------ Supplied material ------
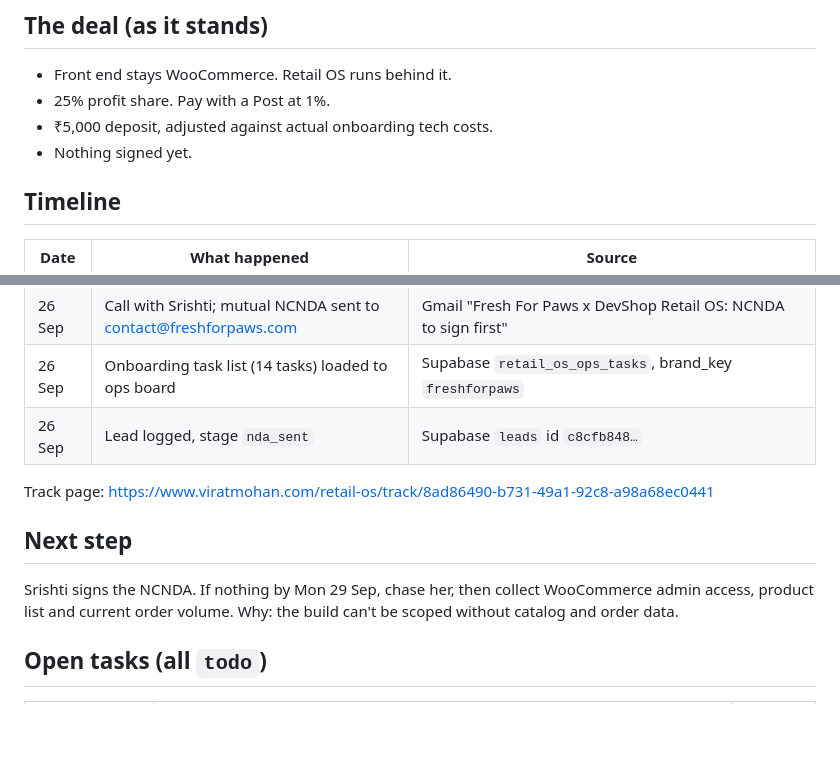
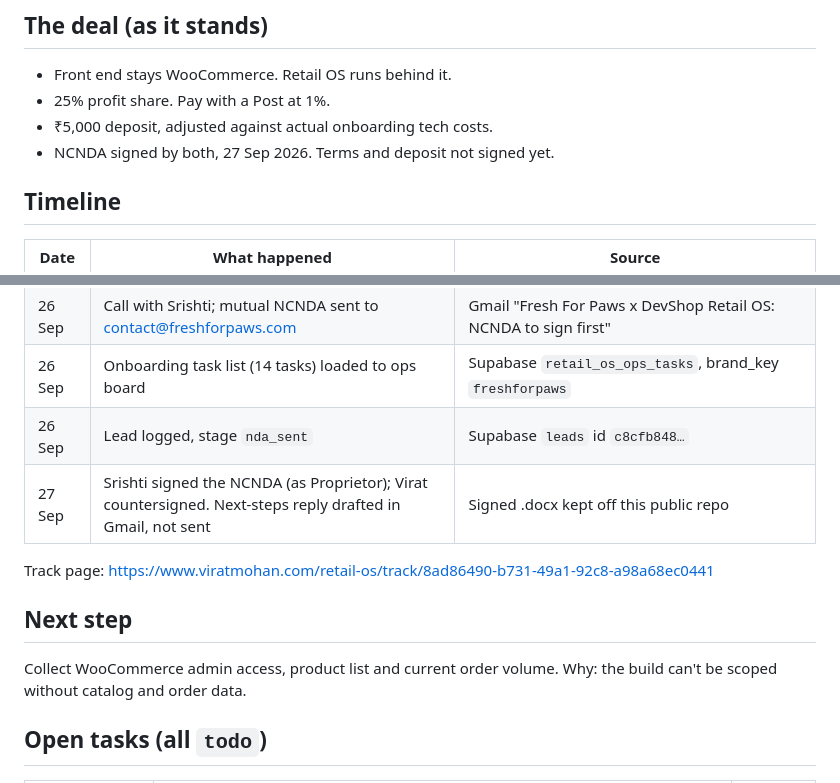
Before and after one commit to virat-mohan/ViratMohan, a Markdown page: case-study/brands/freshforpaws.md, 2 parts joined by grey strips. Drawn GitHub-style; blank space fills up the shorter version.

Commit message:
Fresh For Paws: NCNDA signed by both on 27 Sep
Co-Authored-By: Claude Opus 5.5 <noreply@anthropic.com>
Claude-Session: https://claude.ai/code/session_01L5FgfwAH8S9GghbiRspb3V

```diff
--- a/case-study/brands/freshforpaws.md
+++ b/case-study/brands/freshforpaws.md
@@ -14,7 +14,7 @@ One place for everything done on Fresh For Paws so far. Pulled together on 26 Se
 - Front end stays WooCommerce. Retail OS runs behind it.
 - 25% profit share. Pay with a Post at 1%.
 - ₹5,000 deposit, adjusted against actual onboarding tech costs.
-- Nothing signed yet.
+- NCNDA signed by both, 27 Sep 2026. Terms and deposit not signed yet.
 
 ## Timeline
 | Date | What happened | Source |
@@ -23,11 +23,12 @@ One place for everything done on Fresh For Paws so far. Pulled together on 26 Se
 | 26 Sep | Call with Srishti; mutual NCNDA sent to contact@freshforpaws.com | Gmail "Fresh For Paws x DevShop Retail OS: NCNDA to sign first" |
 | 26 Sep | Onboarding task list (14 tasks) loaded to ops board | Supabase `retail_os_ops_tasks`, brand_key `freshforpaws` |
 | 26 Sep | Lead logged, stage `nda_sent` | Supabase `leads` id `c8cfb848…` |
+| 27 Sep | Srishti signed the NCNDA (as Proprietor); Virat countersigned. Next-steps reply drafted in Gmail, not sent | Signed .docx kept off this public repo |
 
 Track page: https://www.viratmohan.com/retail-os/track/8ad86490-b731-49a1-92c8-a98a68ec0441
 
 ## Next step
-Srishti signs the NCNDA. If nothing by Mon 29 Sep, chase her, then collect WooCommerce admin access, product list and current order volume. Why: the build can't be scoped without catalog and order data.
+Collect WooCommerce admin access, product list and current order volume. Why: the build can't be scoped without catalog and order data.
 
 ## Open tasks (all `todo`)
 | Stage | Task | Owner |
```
------
_What the task asks_:
Copy every line of the material in which the word "https" occurs.

_Result for this task_:
Claude-Session: https://claude.ai/code/session_01L5FgfwAH8S9GghbiRspb3V
 Track page: https://www.viratmohan.com/retail-os/track/8ad86490-b731-49a1-92c8-a98a68ec0441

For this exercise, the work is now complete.